Ever wanted to try kayaking or paddleboarding? Now’s your chance. Nature Adventure Outfitters has a variety of kayaking and paddleboarding tours for all ages and experience levels.
Combine some Charleston history with cool water breezes and spectacular views when you book a boat tour with Charleston Harbor Tours. Climb aboard the Carolina Belle to enjoy a scenic 90-minute tour with more than 75 landmarks and points of interest. SpiritLine Cruises also provides a captivating history lesson as licensed tour guides narrate your trip around the Charleston harbor.
Don’t let this good time be the one that got away. Try your hand at fishing in the Lowcountry. Most fishing charter companies supply all the bait, fishing rods and instruction so visitors of all ages and experience levels are welcome. (Boat & water tours)
ART & CULTURE
Charleston has a vibrant arts scene with several theaters, art galleries and cultural events. With more than 40 art galleries in the downtown Charleston area, art lovers can explore photography, painting, sculpture and more. Visit charlestongalleryassociation.com to download a map and check the schedule for art walks and upcoming gallery events.
Also, the Town of Summerville’s historic town square is home to art galleries, antiques shops and a great little quilt shop with fabrics ranging from 1800s reproductions to the latest modern designers.
The Lowcountry’s theater community is rich with productions ranging from musicals and mysteries to comedies and contemporary plays. Visit theatrecharleston.com for a list of local theater companies and upcoming productions. Plus, during Piccolo Spoleto, be sure to look for more than 500 performing, literary and visual arts events all around town from May 25 to June 10.
The Gibbes Museum of Art is home to the foremost collection of American art that incorporates the story of Charleston. Visit the first floor, including the Museum Store and Gibbes Café, for free. Purchase tickets to tour the second- and third-floor galleries.

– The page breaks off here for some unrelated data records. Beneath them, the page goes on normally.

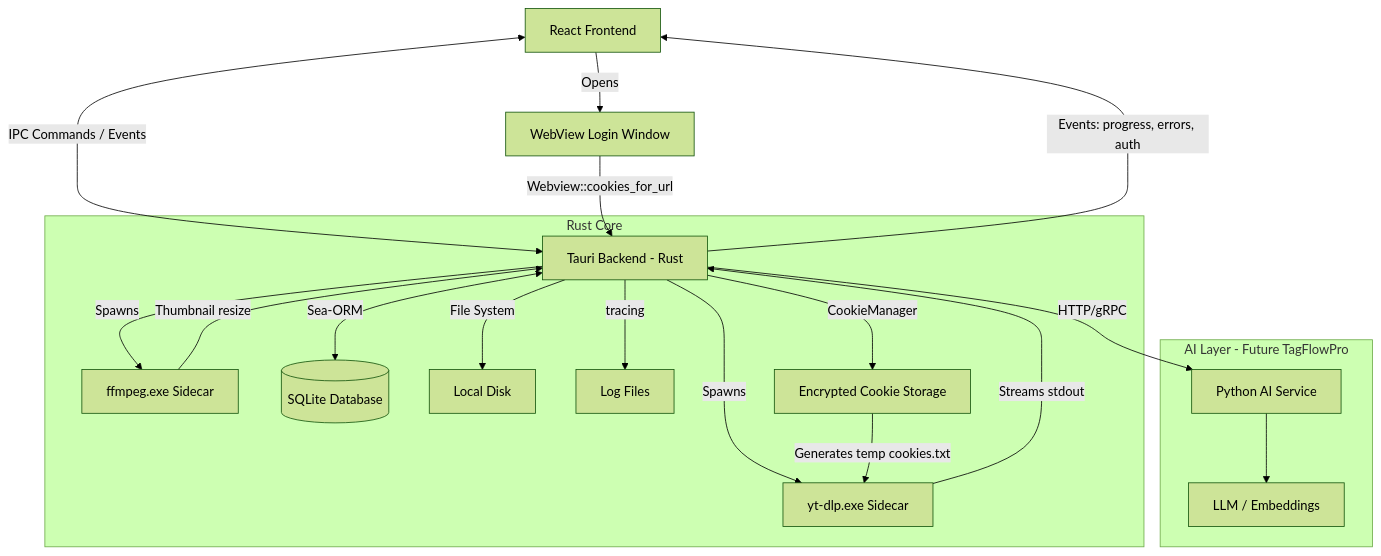
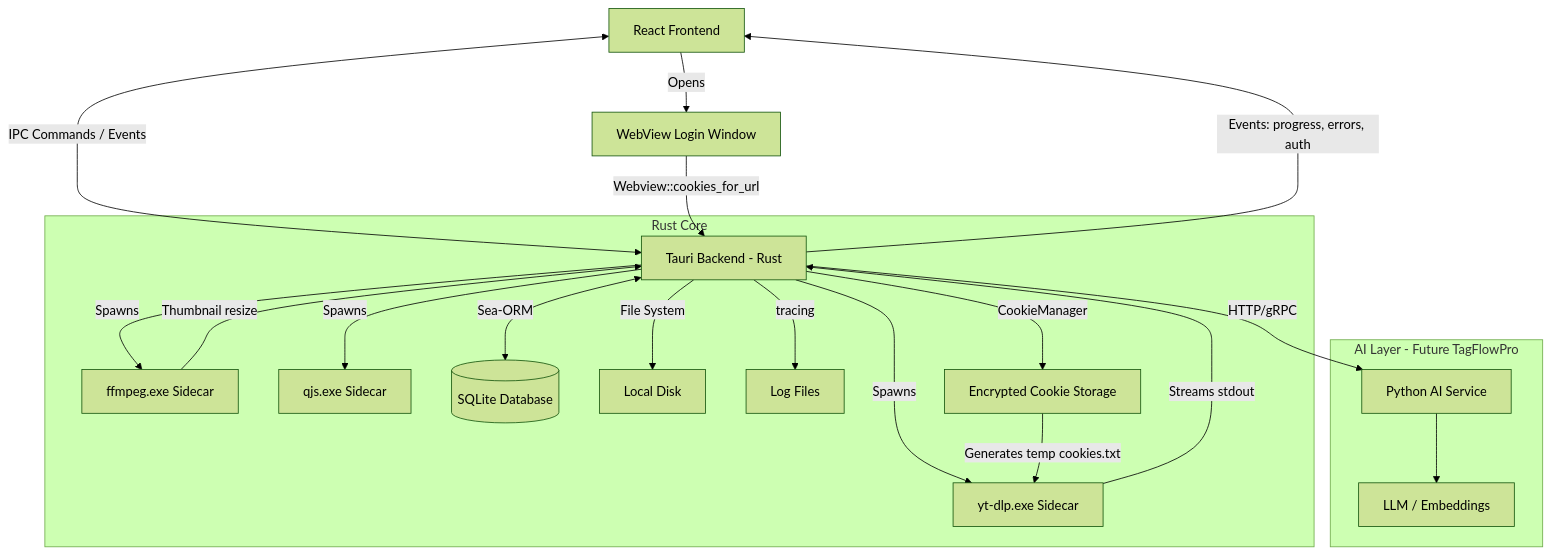
The first of 2 diagrams in docs/02_technical_architecture.md (Zidane0MA/VideoDownloaderPro), drawn with Mermaid (forest theme) before and after one commit. The commit also changed other lines of this file and 27 other files, not shown here.

````diff
--- a/docs/02_technical_architecture.md
+++ b/docs/02_technical_architecture.md
@@ -15,25 +16,26 @@
 ```mermaid
 graph TD
     UI[React Frontend] <-->|IPC Commands / Events| Tauri[Tauri Backend - Rust]
     UI -->|Opens| WV[WebView Login Window]
     
     subgraph "Rust Core"
         Tauri -->|Spawns| YTDLP[yt-dlp.exe Sidecar]
         Tauri -->|Spawns| FFMPEG[ffmpeg.exe Sidecar]
+        Tauri -->|Spawns| QJS[qjs.exe Sidecar]
         Tauri <-->|Sea-ORM| DB[(SQLite Database)]
         Tauri -->|File System| FS[Local Disk]
         Tauri -->|tracing| LOG[Log Files]
         Tauri -->|CookieManager| CM[Encrypted Cookie Storage]
     end
 
     subgraph "AI Layer - Future TagFlowPro"
         Tauri -->|HTTP/gRPC| AI[Python AI Service]
         AI --> LLM[LLM / Embeddings]
     end
 
     WV -->|Webview::cookies_for_url| Tauri
     CM -->|Generates temp cookies.txt| YTDLP
     YTDLP -->|Streams stdout| Tauri
     FFMPEG -->|Thumbnail resize| Tauri
     Tauri -->|Events: progress, errors, auth| UI
 ```
````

EAT & DRINK
If you love a pint of local, craft beer, you’ve come to the right place. Charleston is home to several local breweries serving up IPA, stouts and seasonal brews. Many offer special events and brewery tours.
Charleston Food Tours, hosted by Bulldog Tours, is the perfect way to eat your way around Charleston. Tour a chef’s kitchen, take a truly sweet dessert tour or book the Savor the Flavors of Charleston Tour to learn all about the evolution of Charleston cuisine while nibbling on grits, benne wafers, Southern pralines, collard greens and Lowcountry barbecue.